Wednesday, September 25, 2013 - 4:00pm
301 College Ave Seminar Room

Please join us for the Information Science Colloquium with guest, Jofish Kaye from Yahoo! 

Talk Title: “Counting & Coordinating: How people track their personal finances”
 

Abstract: Despite an increasingly wide array of topics discussed in the context of humans and technology use there has been surprisingly little scholarship in the HCI and CSCW communities around topics of money and personal finances - an omission that is particularly glaring given their ubiquity and impact in everyday life. In this talk, I present a qualitative study of a diverse set of Bay Area residents without significant investment expertise, ranging in ages from 25 to 69, including millionaires, unemployed people, self-employed people, and people with and without children. I describe the best practices we developed for exploring the sensitive topic of money in interviews.  I conclude by discussing directions for better tools to help people understand and manage their money and financial decisions.

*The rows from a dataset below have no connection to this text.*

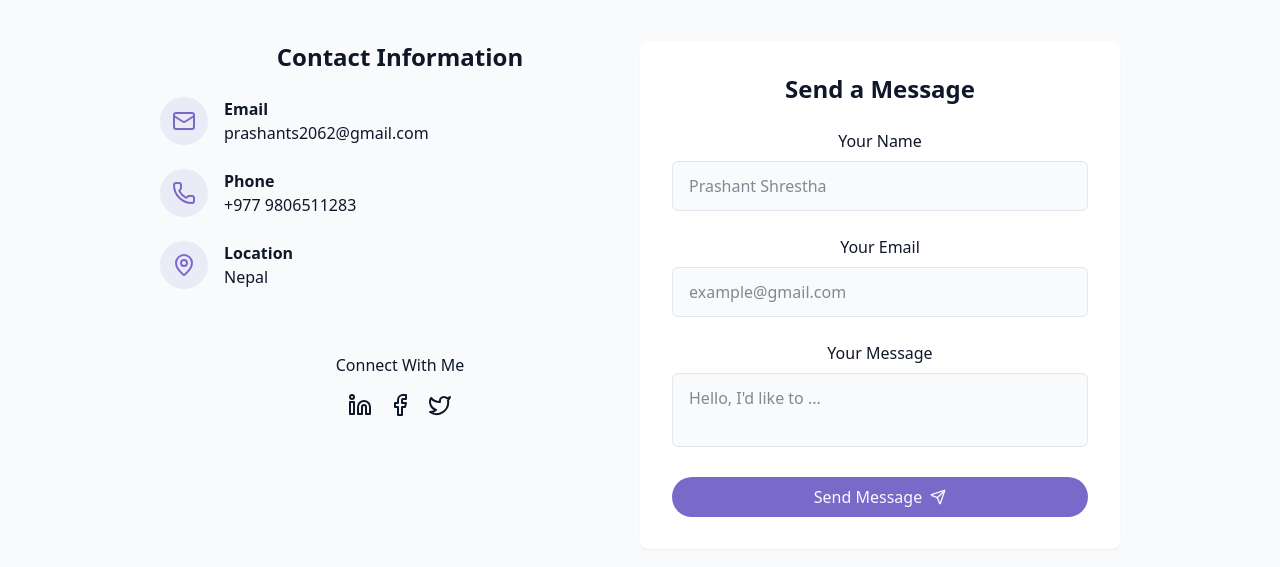
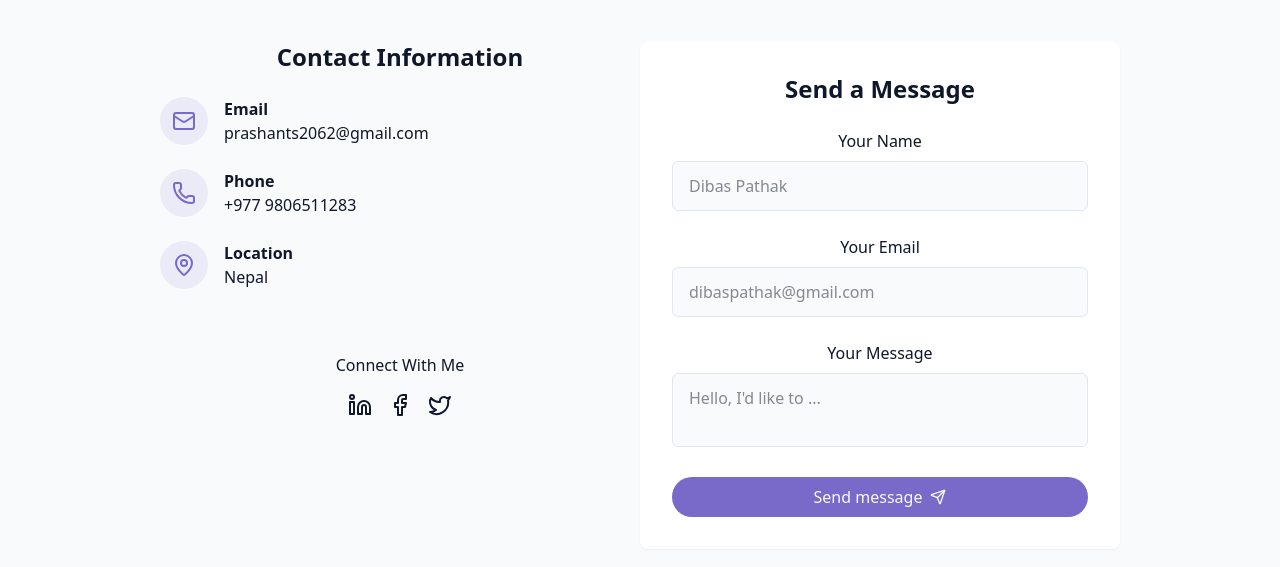
Before and after one commit to prashantlord/React-Tailwind_Portfolio, a React (Vite) app: page / in a window 1280 px wide. Shown: the part 3261-3828 px from the top of the page. Built offline with nearby package versions, Linux system fonts and the light colour scheme.

Commit message:
UXcontactForm

```diff
--- a/src/Components/ContactSecction.jsx
+++ b/src/Components/ContactSecction.jsx
@@ -1,6 +1,7 @@
 import {
   Facebook,
   LinkedinIcon,
+  LoaderPinwheel,
   Mail,
   MapPin,
   Phone,
@@ -12,11 +13,18 @@ import { cn } from "../lib/utils";
 import { useState } from "react";
 
 function ContactSection() {
+  const [name, setName] = useState();
+  const [email, setEmail] = useState();
+  const [message, setMessage] = useState();
+  const [loader, setLoader] = useState(false);
   {
     /* Contact From on Submit Event  */
   }
+
   const [emailSent, setEmailSent] = useState();
   const onSubmit = async (event) => {
+    setLoader(true);
+
     event.preventDefault();
     const formData = new FormData(event.target);
 
@@ -36,6 +44,10 @@ function ContactSection() {
 
     if (res.success) {
       setEmailSent(true);
+      setName("");
+      setEmail("");
+      setMessage("");
+      setLoader(false);
     }
   };
 
@@ -141,7 +153,9 @@ function ContactSection() {
                   name="name"
                   required
                   className="w-full px-4 py-3 rounded-md border border-input bg-background focus:outline-hidden focus:ring-2 focus:ring-primary"
-                  placeholder="Prashant Shrestha"
+                  placeholder="Dibas Pathak"
+                  value={name}
+                  onChange={(e) => setName(e.target.value)}
                 />
               </div>
 
@@ -158,7 +172,9 @@ function ContactSection() {
                   name="email"
                   required
                   className="w-full px-4 py-3 rounded-md border border-input bg-background focus:outline-hidden focus:ring-2 focus:ring-primary"
-                  placeholder="example@gmail.com"
+                  placeholder="dibaspathak@gmail.com"
+                  value={email}
+                  onChange={(e) => setEmail(e.target.value)}
                 />
               </div>
 
@@ -175,16 +191,26 @@ function ContactSection() {
                   required
                   className="w-full px-4 py-3 rounded-md border border-input bg-background focus:outline-hidden focus:ring-2 focus:ring-primary resize-none"
                   placeholder="Hello, I'd like to ..."
+                  value={message}
+                  onChange={(e) => setMessage(e.target.value)}
                 />
               </div>
               <button
                 type="submit"
                 className={cn(
-                  "cosmic-button w-full flex items-center justify-center gap-2 cursor-pointer"
+                  "cosmic-button w-full flex items-center justify-center gap-2 cursor-pointer transition-all",
+                  loader
+                    ? " hover:scale-100 bg-primary/10 hover:shadow-none    "
+                    : ""
                 )}
+                disabled={!loader}
               >
-                Send Message
-                <Send size={16} />
+                {!loader ? "Send message" : "Sending"}
+                {!loader ? (
+                  <Send size={16} />
+                ) : (
+                  <LoaderPinwheel size={25} className=" rotatingWheel" />
+                )}
               </button>
             </form>
           </div>
--- a/src/index.css
+++ b/src/index.css
@@ -159,3 +159,16 @@
   padding: 0;
   text-align: center;
 }
+
+@utility rotatingWheel {
+  animation: rotate 1s linear infinite;
+}
+
+@keyframes rotate {
+  0% {
+    transform: rotate(0deg);
+  }
+  100% {
+    transform: rotate(360deg);
+  }
+}
```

Bio: Jofish Kaye is a Senior Research Scientist in the Human Computer Interaction Research Group at Yahoo! Labs. His research explores the social, cultural, and technological effects of technology on people, and how people's decisions and behaviors can change those technologies. These studies have recently included studies of families’ values and technology choices, visualizations of Twitter and publications, and the use of NFC-enabled phones to help track clean water supplies in Haiti. His previous work has included ethnographic, cultural, critical and technological studies of grassroots creative leisure practices such as hacking and tinkering, academics' archiving practices, couples in long distance relationships, the role of women in computing, and, notoriously, computerized smell output and smart homes and kitchens. He has a Ph.D in Information Science from Cornell, a Masters degree in Media Arts & Sciences and a B.S. in Cognitive Science, both from MIT, and is occasionally a Consulting Assistant Professor at Stanford.

Refreshments will be served.